Israel won a small battle against creeping attempts to equate its use of white phosphorous in Gaza to Syrian President Bashar Assad’s use of chemical weapons, when The Observer in Britain issued a correction on the matter on Sunday.
“Contrary to the impression given in ‘Assad is a war criminal, but an attack will do nothing for the people of Syria’ (Comment, last week, page 34), white phosphorus, used by Israeli forces in Gaza in 2008, is not a chemical weapon as understood by the Chemical Weapons Convention, and its use is in itself not ‘in breach of all international conventions,’” the paper noted.
A week earlier, the Observer, which is The Guardian’s Sunday sister publication, ran an op-ed piece by Nabilia Ramdani, introduced to readers as a “French-Arab journalist who worked extensively in Syria until the Arab Spring,” arguing against US military intervention in Syria.
“Others point to the hypocrisy of the West, which continues to provide some of the most lethal weapons known to mankind to its political and trade allies,” she wrote. “USsourced white phosphorus shells – a chemical weapon that causes severe burning right down to the bone – were used by Israeli forces against Palestinians in Gaza in 2008 in breach of all international conventions, for example.”
This paragraph raised the ire of the Israeli Embassy in London.
The spokesman there, Yiftah Curiel, contacted the editors of the Observer and requested a correction that – after a degree of give and take – was indeed provided.

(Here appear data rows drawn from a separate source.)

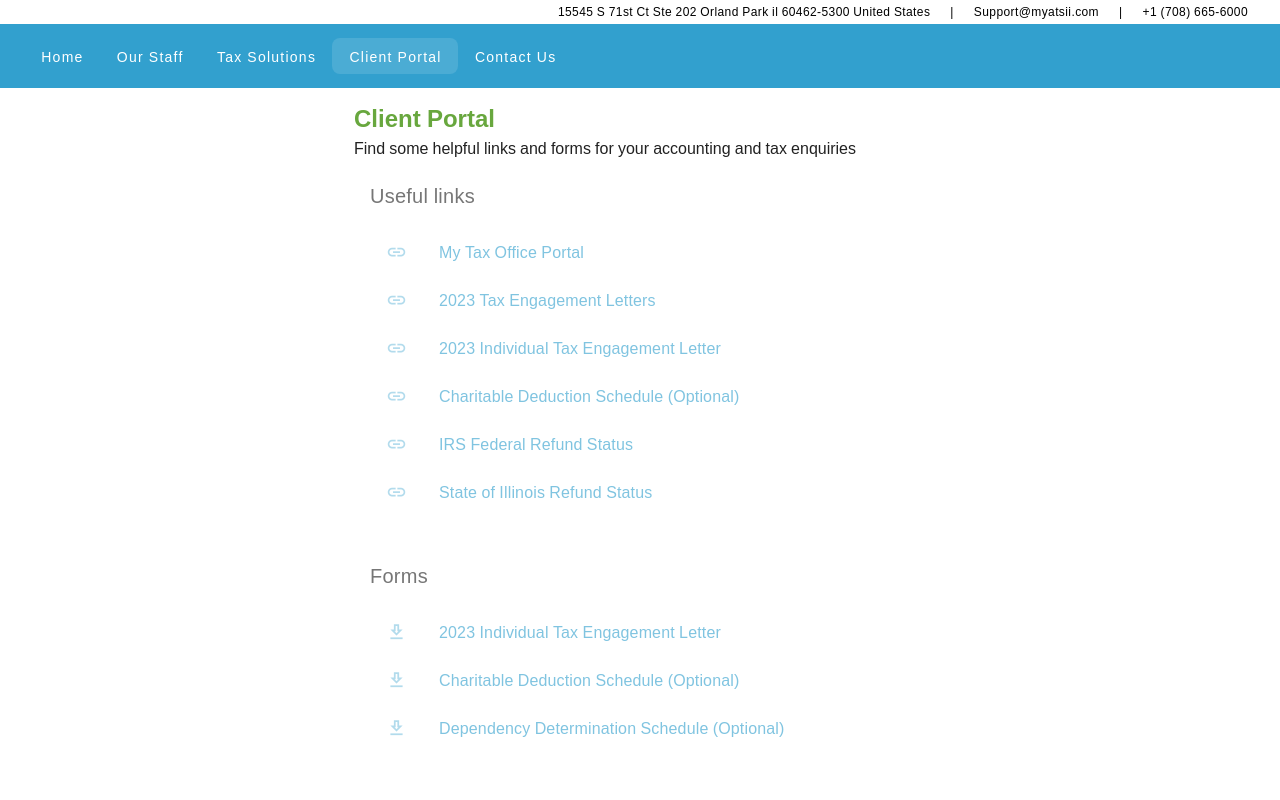
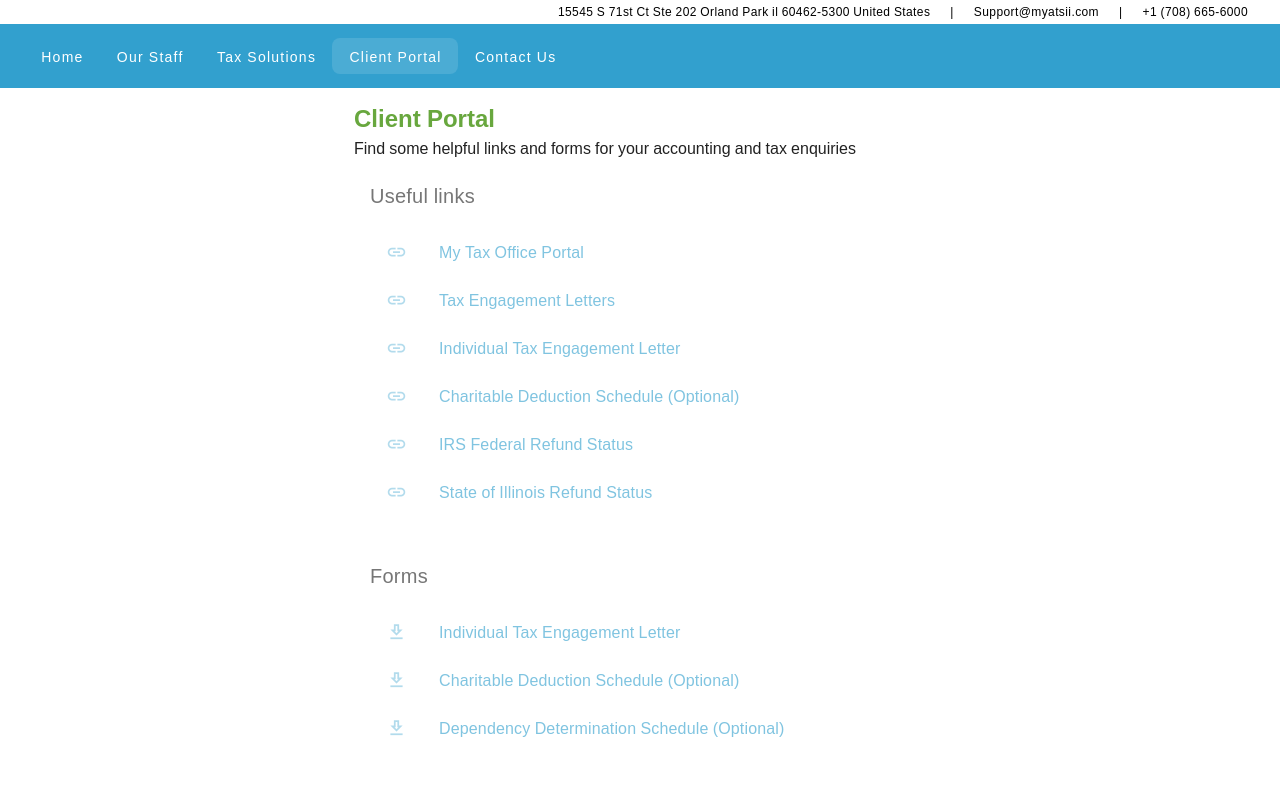
Before and after one commit to yusifk88/taxwebsite, a Nuxt app: page /resources in a window 1280 px wide. Shown: the top 800 px of the page. Built offline with nearby package versions, Linux system fonts and the light colour scheme.

Commit message:
Update resources.vue
https://sa.www4.irs.gov/wmr/

```diff
--- a/pages/resources.vue
+++ b/pages/resources.vue
@@ -65,11 +65,11 @@ export default defineComponent({
           url:"https://www.mytaxoffice.com/cp/home/cp_login.php"
         },
         {
-          title:"2023 Tax Engagement Letters",
+          title:"Tax Engagement Letters",
           url:"http://www.vandreel.com/resources/2023%20INDIV%20TAX%20ENGAGEMENT.pdf"
         },
         {
-          title:"2023 Individual Tax Engagement Letter",
+          title:"Individual Tax Engagement Letter",
           url:"http://www.vandreel.com/resources/CHARITABLE%20DEDUCTION%20SCHEDULE.pdf"
         }
         ,
@@ -89,7 +89,7 @@ export default defineComponent({
       ],
       forms: [
         {
-          title: "2023 Individual Tax Engagement Letter",
+          title: "Individual Tax Engagement Letter",
           link: "http://www.vandreel.com/resources/2023%20INDIV%20TAX%20ENGAGEMENT.pdf"
         },
         {
```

“This is an example of zero tolerance for disinformation,” the official said. “If this goes unchallenged, then it becomes the conventional and accepted wisdom. It needs to be corrected.”
Israeli officials said this “setting the record straight” was especially important in this case amid pernicious efforts – with the world’s attention focused on Assad’s use of chemical weapons – to blame Israel for having used chemical weapons in the past.